A no-contest clause in a will might look something like this:
“If any beneficiary under this Will in any manner, directly or indirectly, contests or attacks this Will or any of its provisions, any share of interest in my estate given to that contesting beneficiary under this Will is revoked….”
(Last Will and Testament of Louise W. Chin at 2, In re Estate of Chin, No. RP09439753 [Cal. Super. Ct. Mar. 6, 2009])
The no-contest clause in a trust has a similar function, although individual state law may include specific requirements. If you’re considering using a no-contest clause, it’s best to check with a qualified legal professional when having such a provision in your will or trust.
The most significant benefit to having a no-contest clause is that it deters beneficiaries from filing a legal challenge to your will. However, it’s essential to make sure the will or trust is reliable and free of errors. You don’t want to leave a disgruntled beneficiary any choice but to file a challenge regardless of the no-contest clause’s existence.
Similarly, it would help if you remembered that merely having a no-contest clause in place does not guarantee that there won’t be other issues or disagreements regarding your estate. Some states will permit a beneficiary to contest a will—even one with a no-contest clause—so long as they have probable cause. There are even some states, such as Florida, that do not enforce no-contest clauses at all.
Something else to remember, a no-contest clause doesn’t apply to anyone not a named beneficiary in the will. A person who has not been included in a will or trust has no reason to be deterred from challenging a will as the no-contest clause would not apply to them. In short, they have nothing to lose by challenging but do have the potential to reap benefits should they succeed.
If you have reason to believe your will or trust might be contested after you’ve gone, you may want to discuss the no-contest clause option with your estate planning lawyer. It is essential to make sure your wishes are exact in your estate documents, so the whole process is as easy and painless as possible for those involved.
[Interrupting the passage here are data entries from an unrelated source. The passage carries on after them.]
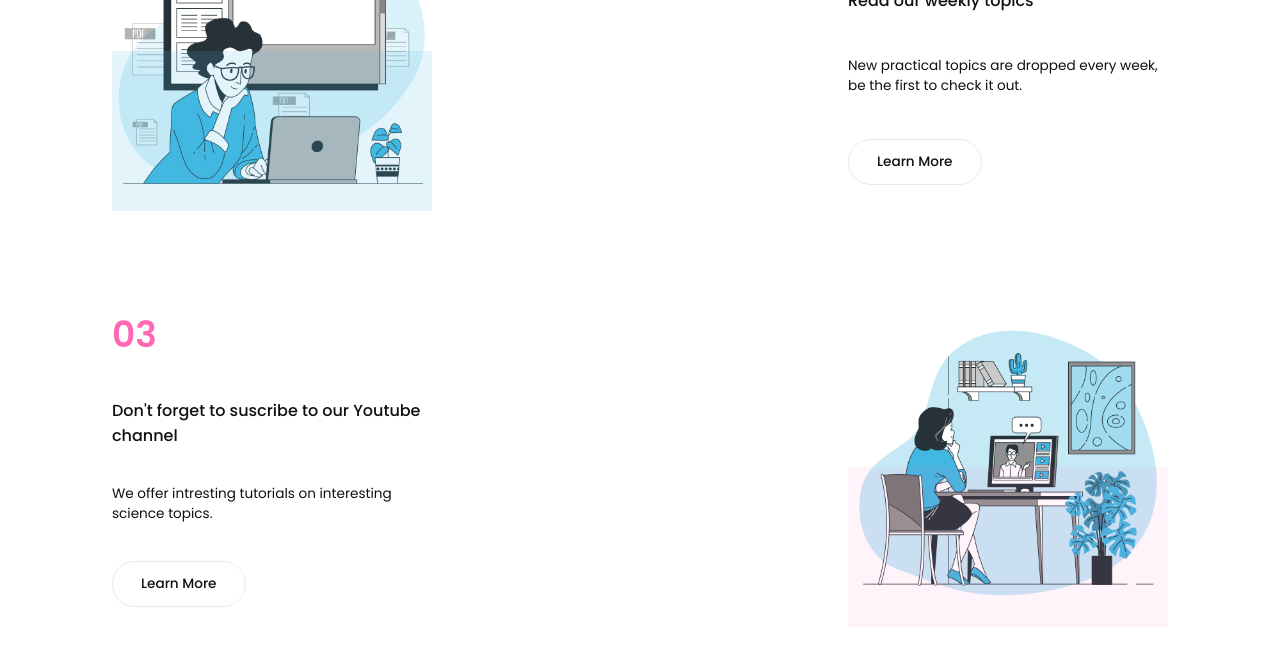
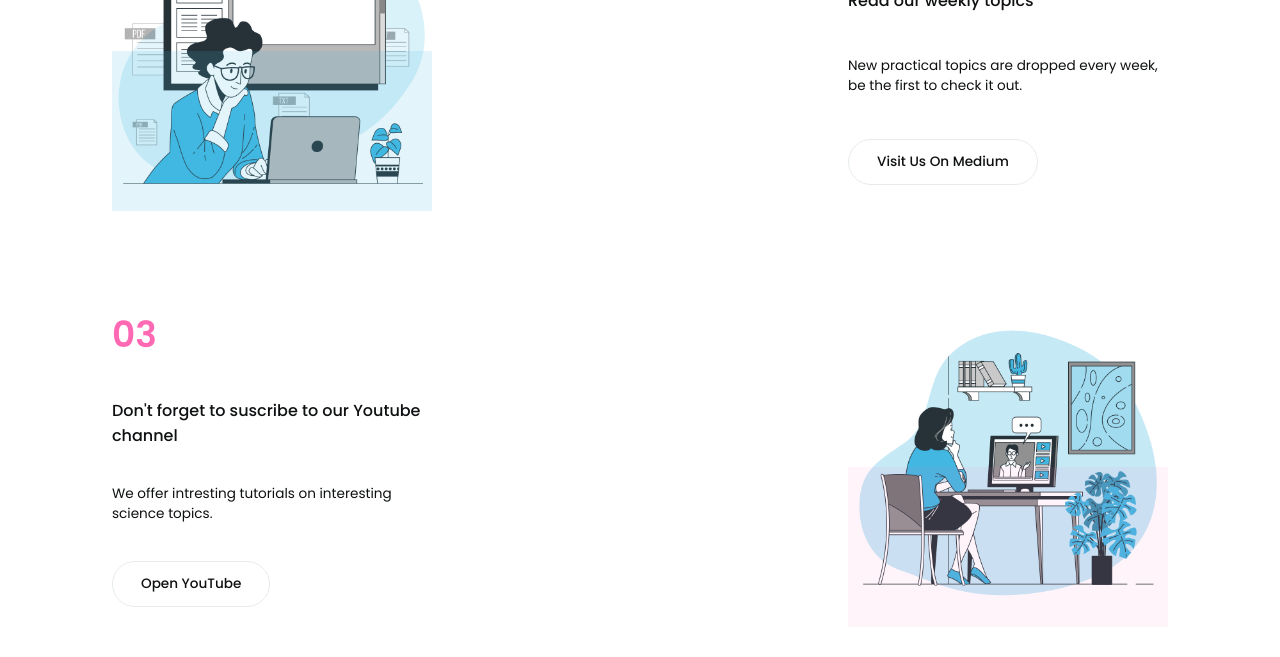
Before and after one commit to JetsClubUDSS/JetsClubUDSS.github.io, a plain HTML site: page index.html in a window 1280 px wide. Shown: the part 2180-2837 px from the top of the page. Drawn offline with Linux system fonts and the light colour scheme; files whose address does not match are found by name.

Commit message:
last commit

```diff
--- a/index.html
+++ b/index.html
@@ -100,7 +100,7 @@
                   <h3>Read our weekly topics</h3>
                   <p>New practical topics are dropped every week, be the first to check it out.</p>
                   <a href="https://medium.com/@jetsclub.udss" target="_blank" rel="noopener noreferrer"><button
-                        class="btn">Learn more</button></a>
+                        class="btn">Visit Us On Medium</button></a>
                </div>
                <div class="img"><img src="assets/img/Online document-bro.png" alt=""></div>
             </div>
@@ -110,7 +110,7 @@
                   <h3>Don't forget to suscribe to our Youtube channel</h3>
                   <p>We offer intresting tutorials on interesting science topics.</p>
                   <a href="https://www.youtube.com/channel/UCetEXeDgkF4edCAmBCGnuvg" target="_blank"
-                     rel="noopener noreferrer"><button class="btn">Learn more</button></a>
+                     rel="noopener noreferrer"><button class="btn">Open YouTube</button></a>
                </div>
                <div class="img"><img src="assets/img/Webinar-bro.png" alt=""></div>
             </div>
```
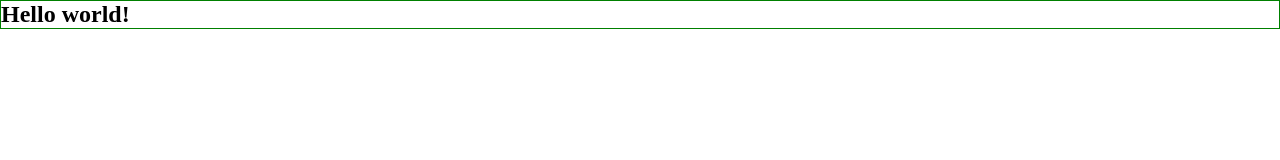
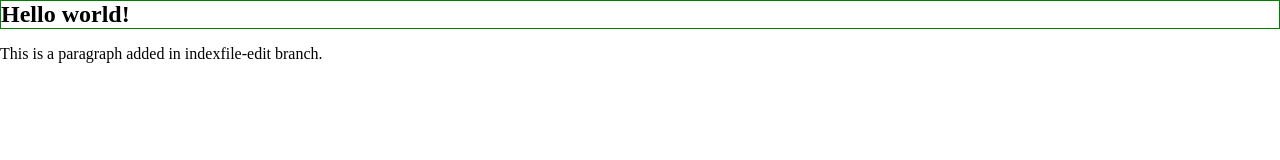
Before and after one commit to sohangurjar/Hello-world, a plain HTML site: page index.html in a window 1280 px wide. Drawn offline with Linux system fonts and the light colour scheme.

Commit message:
Update index.html
To see the difference between main branch and this another branch

```diff
--- a/index.html
+++ b/index.html
@@ -8,5 +8,6 @@
 
   <body style="margin: 0">
     <h2 style="border: 1px solid green; margin: 0">Hello world!</h2>
+    <p>This is a paragraph added in indexfile-edit branch.</p>
   </body>
 </html>
```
Heban, Murphree & Lewandowski, LLC, is standing by, ready to help. Reach out to our legal team to learn more about your options and to help you plan for your beneficiaries in a confident, worry-free manner.